England manager Gareth Southgate believes it is a "huge step" for Germany to be wearing poppies in Friday's friendly - and hopes there is no repeat of the "totally unacceptable" fan behaviour seen in Dortmund earlier this year.
The Three Lions kick-off their World Cup preparation with back-to-back glamour friendlies, with Brazil arriving at Wembley after Southgate's men pit their wits against the reigning world champions for the third time in less than 20 months.
The most recent encounter in March was tarnished by some England fans, with poor behaviour in Dortmund city centre spilling into the ground as the German national anthem was booed, while distasteful songs about the First and Second World Wars were sung.
Southgate hopes there are no such problems this time around and thanked the visitors for wearing black armbands bearing poppies in remembrance of members of the armed forces.
"I was asked about (the fan behaviour) immediately after the game in Dortmund and, to be honest, I wasn't aware at the time of exactly what had been said," the England manager said.

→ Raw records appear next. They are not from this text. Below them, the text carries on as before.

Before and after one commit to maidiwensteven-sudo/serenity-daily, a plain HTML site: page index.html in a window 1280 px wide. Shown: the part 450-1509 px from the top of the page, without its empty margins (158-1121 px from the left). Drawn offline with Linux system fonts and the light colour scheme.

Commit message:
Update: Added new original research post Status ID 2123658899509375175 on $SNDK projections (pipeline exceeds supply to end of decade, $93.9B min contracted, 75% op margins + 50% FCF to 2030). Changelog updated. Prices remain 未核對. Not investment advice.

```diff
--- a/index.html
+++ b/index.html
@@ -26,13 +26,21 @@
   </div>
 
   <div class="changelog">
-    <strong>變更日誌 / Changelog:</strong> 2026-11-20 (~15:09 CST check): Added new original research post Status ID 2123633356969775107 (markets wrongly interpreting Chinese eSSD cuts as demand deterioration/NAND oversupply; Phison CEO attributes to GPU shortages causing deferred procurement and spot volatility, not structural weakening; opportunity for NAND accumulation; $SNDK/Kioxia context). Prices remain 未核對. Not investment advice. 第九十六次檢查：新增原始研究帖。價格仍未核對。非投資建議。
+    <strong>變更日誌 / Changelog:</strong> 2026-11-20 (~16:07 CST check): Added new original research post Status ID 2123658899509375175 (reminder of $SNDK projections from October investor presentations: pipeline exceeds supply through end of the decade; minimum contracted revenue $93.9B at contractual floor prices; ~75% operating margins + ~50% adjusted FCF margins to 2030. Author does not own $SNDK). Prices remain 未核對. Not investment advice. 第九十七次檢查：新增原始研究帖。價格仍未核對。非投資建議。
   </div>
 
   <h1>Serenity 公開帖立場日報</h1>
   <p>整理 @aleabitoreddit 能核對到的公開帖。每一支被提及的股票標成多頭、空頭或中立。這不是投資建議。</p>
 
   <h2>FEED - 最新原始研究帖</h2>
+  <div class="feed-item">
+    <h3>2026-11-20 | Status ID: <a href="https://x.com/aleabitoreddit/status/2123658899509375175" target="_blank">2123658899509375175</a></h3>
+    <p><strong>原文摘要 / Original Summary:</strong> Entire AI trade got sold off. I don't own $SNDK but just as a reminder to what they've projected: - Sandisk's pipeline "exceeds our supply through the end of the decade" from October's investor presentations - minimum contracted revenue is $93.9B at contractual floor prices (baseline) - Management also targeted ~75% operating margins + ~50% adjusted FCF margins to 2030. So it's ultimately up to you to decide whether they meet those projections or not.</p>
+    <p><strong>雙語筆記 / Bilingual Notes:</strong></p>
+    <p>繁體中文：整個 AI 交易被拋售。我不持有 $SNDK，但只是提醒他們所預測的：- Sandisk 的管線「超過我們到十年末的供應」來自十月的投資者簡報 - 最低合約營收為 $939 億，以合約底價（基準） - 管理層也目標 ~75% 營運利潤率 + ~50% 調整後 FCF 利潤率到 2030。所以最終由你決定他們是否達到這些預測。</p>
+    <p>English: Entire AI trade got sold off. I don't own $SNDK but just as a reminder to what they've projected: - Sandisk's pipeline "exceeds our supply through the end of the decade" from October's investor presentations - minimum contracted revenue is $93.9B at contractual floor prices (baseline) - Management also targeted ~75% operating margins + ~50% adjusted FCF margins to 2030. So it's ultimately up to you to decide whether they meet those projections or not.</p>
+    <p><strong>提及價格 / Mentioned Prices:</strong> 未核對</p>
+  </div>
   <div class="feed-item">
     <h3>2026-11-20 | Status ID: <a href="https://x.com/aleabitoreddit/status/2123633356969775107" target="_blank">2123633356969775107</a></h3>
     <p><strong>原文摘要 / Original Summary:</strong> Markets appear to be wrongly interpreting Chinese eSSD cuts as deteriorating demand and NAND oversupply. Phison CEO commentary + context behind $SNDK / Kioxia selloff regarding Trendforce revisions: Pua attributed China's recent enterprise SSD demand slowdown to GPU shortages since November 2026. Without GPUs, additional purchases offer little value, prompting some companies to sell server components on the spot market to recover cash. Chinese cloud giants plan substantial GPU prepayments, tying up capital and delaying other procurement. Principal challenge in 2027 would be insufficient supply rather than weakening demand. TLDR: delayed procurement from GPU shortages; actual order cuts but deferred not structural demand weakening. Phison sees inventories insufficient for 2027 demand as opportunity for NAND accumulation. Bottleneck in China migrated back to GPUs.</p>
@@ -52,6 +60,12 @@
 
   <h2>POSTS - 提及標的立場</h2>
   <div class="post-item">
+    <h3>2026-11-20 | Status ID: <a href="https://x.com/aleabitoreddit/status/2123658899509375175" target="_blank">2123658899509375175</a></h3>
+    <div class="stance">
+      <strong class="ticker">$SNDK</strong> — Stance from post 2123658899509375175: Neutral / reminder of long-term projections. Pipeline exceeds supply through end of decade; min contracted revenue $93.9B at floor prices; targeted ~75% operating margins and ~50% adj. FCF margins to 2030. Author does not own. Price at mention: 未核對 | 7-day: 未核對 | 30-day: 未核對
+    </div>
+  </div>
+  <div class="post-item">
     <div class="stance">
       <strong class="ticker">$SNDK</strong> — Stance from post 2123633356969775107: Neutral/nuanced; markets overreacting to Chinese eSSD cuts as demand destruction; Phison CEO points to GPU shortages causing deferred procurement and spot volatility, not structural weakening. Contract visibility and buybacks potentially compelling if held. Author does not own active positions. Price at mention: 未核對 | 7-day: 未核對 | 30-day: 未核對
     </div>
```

"It was hearsay, so I wasn't as strong as I'd like to have been on it, really.
"I think it's unacceptable. Completely unacceptable.
"We have huge a percentage of fans who follow us brilliantly. We experienced that in Lithuania when we went over to the supporters at the end of the game.
"An element that, things that were shouted that night (in Germany are) totally unacceptable.
"We've moved on from those times and should have moved on from those times.
"They don't represent us as a team, the people that do that, but I want to be very specific because I don't want it to be our fans as a collective. We're talking about individuals.
"The mass majority support us brilliantly.
"Also to add to that, Germany I think have taken a huge step in terms of agreeing to wear the poppy as well in this fixture, so I think that is something that should be noted. We appreciate what they're doing."
FIFA fined England, Scotland, Wales and Northern Ireland last year for displaying the poppy as part of the Armistice Day commemorations as it was deemed a political symbol.
The International Football Association Board's clarification on the relevant law in September means the teams can now display the poppy ahead of Remembrance Sunday.
Friday's match will see those that made the ultimate sacrifice honoured in various ways, with German Football Association president Reinhard Grindel happy to take part in the tributes.
"I positively welcome the decision to allow both the English and the German national teams to wear poppy armbands, because these are not about political propaganda in any way," the DFB president said.
"They're about remembering the kind of values that were kicked to the ground in two World Wars but are cherished by football: respect, tolerance, and humanity."
FA chief executive Martin Glenn added: "Remembering and commemorating the men and women who have served this country is engrained in our nation.
"Many of them have made the ultimate sacrifice and we will be honouring them, both on and off-the-pitch, for our match against Germany at Wembley Stadium.
"I would like to thank the DFB for also agreeing to wear the poppy for the match, in a show of solidarity and unity at this important time."